Argentinean artist Alexandra Kehayoglou produces handmade wool rugs as unique works of art, with a hand-tufting process that takes several months to complete. Her powerful works merge traditional rug-making techniques with detailed site analysis, drone footage and photography. The artist takes inspirations from the landscape of her native Argentina—forests, desert islands, Patagonian glaciers, and the pastizales (grasslands) where the sheep from which the wool is sheared also graze.
One of her most recent pieces is Santa Cruz River, for NGV Triennial, which documents the proposed site of two major hydroelectricity dams on the Santa Cruz River in Argentina – the last free-flowing wild river in the country.
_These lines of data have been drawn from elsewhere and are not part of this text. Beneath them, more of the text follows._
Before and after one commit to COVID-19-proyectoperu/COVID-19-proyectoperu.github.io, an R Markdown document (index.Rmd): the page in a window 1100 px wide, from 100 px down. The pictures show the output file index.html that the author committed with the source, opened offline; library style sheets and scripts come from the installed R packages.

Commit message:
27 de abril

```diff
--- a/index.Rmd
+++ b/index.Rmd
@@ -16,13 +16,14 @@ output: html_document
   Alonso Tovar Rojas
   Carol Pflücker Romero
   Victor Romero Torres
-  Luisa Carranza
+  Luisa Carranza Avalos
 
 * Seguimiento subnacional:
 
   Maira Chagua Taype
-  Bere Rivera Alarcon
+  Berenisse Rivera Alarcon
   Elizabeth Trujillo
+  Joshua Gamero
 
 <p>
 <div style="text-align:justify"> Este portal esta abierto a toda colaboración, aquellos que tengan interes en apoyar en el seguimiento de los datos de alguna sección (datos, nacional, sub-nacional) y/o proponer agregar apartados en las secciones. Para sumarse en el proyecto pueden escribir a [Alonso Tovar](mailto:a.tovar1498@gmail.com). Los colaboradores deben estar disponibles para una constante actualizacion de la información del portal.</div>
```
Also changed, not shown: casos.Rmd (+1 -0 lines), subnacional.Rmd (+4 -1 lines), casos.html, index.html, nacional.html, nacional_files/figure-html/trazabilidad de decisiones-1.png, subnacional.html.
The tapestry measures 10mx4.6m, mounted three meters up a wall and flow seven meters out onto the floor in the ground-floor space of the NGV. “People will be able to lie on it, walk on it, interact with it,” says Kehayoglou. It took two and half months to weave the carpet, but the project started a year ago with two visits to the river and two study carpets of the place.
The role of art for her, as she mentioned in an interview, is that it’s a tool or medium to put light on a reality; it is about communicating something that has the power to make a significant effect in the body and the way that we sense what surrounds us. Born in Buenos Aires in 1981, Kehayoglou has made a name for creating large textile sculpture. She recently also worked together with architecture design company MVRDV to create a theater’s interior for JUT Foundation, located at Taipei, Taiwan.
Previous article about Alexandra Kehayoglou’s work on Trendland here